EXERCISE GOAL
Reproduce all entries below verbatim. Skip the pictures.

Top of RECORD SET

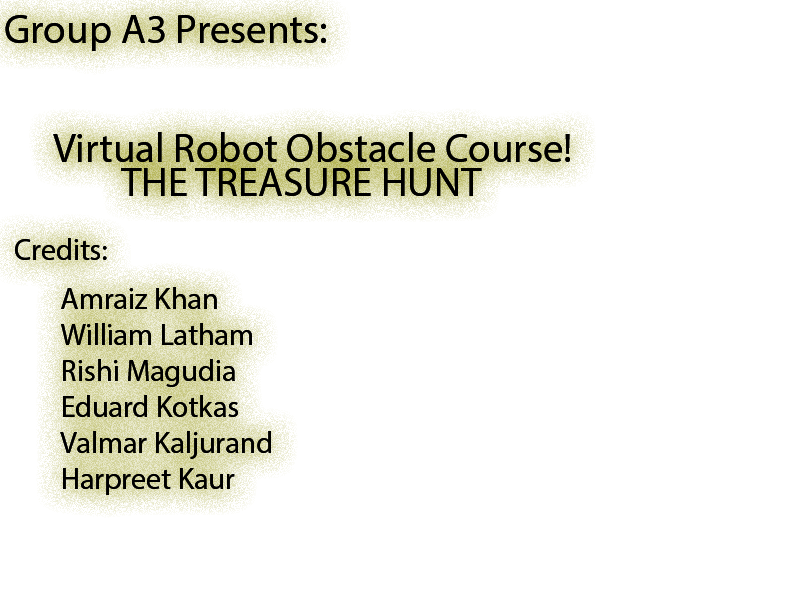
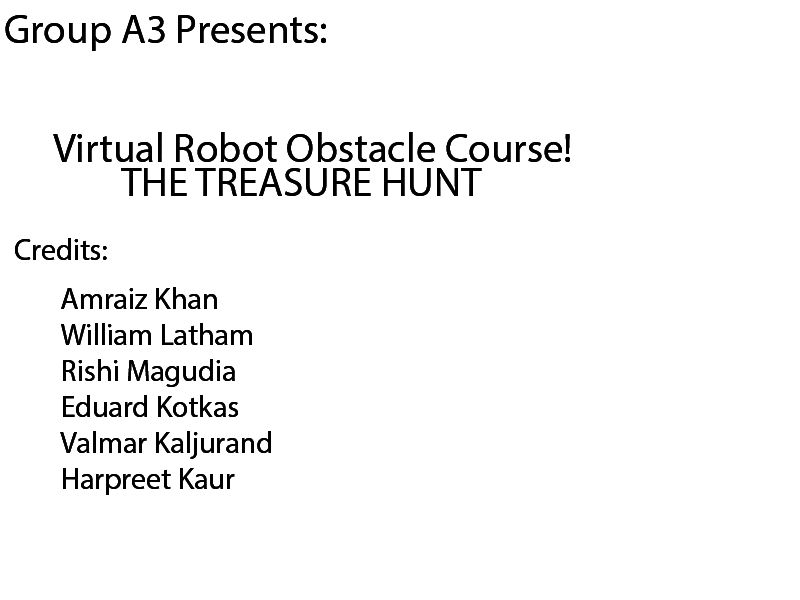
Create/Update file(s)
Created readme file for examples folder. Fixed background for the intro
animation. Changed colour for the credits.

Changed region(s): [[0.0, 0.36, 0.375, 0.87], [0.0312, 0.18, 0.75, 0.36], [0.0, 0.0, 0.4375, 0.12]]

diff --git a/game.py b/game.py
@@ -57,6 +57,7 @@ class Game:
         img = pygame.image.load("images/pirate.png")
         text = pygame.image.load("images/text.png")
         wall = pygame.image.load("images/wall.jpg")
+        wall = pygame.transform.scale(wall, (self.width, self.height))
         x = 600
         y = 600
         s = 5
@@ -75,16 +76,16 @@ class Game:
                     if event.key == pygame.K_ESCAPE:
                         pygame.quit()
                         break
-
             if y == 100:
                 pygame.time.delay(3000)
                 break
-            #update the screen
+            #update the screen and images
             self.screen.blit(text, (0,0))
             self.screen.blit(img, (x,y))
             pygame.display.update()
+            
             pygame.time.Clock().tick(FPS)
-
+            
     def loop(self):
         """
             infinite loop to keep the images updating and moving
@@ -101,7 +102,7 @@ class Game:
                     if event.key == pygame.K_ESCAPE:
                         pygame.quit()
                         break
-            #update the screen
+            #update the screen and images
             self.screen.blit(self.background, (0,0))
             pygame.display.flip()
 

diff --git a/Example/README.md b/Example/README.md
@@ -1,0 +1,1 @@
+This folder contains examples that the team could use to develop their classes.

Bottom of RECORD SET

SOLUTION TO THE PROBLEM
Create/Update file(s)
Created readme file for examples folder. Fixed background for the intro
animation. Changed colour for the credits.

Changed region(s): [[0.0, 0.36, 0.375, 0.87], [0.0312, 0.18, 0.75, 0.36], [0.0, 0.0, 0.4375, 0.12]]

diff --git a/game.py b/game.py
@@ -57,6 +57,7 @@ class Game:
         img = pygame.image.load("images/pirate.png")
         text = pygame.image.load("images/text.png")
         wall = pygame.image.load("images/wall.jpg")
+        wall = pygame.transform.scale(wall, (self.width, self.height))
         x = 600
         y = 600
         s = 5
@@ -75,16 +76,16 @@ class Game:
                     if event.key == pygame.K_ESCAPE:
                         pygame.quit()
                         break
-
             if y == 100:
                 pygame.time.delay(3000)
                 break
-            #update the screen
+            #update the screen and images
             self.screen.blit(text, (0,0))
             self.screen.blit(img, (x,y))
             pygame.display.update()
+            
             pygame.time.Clock().tick(FPS)
-
+            
     def loop(self):
         """
             infinite loop to keep the images updating and moving
@@ -101,7 +102,7 @@ class Game:
                     if event.key == pygame.K_ESCAPE:
                         pygame.quit()
                         break
-            #update the screen
+            #update the screen and images
             self.screen.blit(self.background, (0,0))
             pygame.display.flip()
 

diff --git a/Example/README.md b/Example/README.md
@@ -1,0 +1,1 @@
+This folder contains examples that the team could use to develop their classes.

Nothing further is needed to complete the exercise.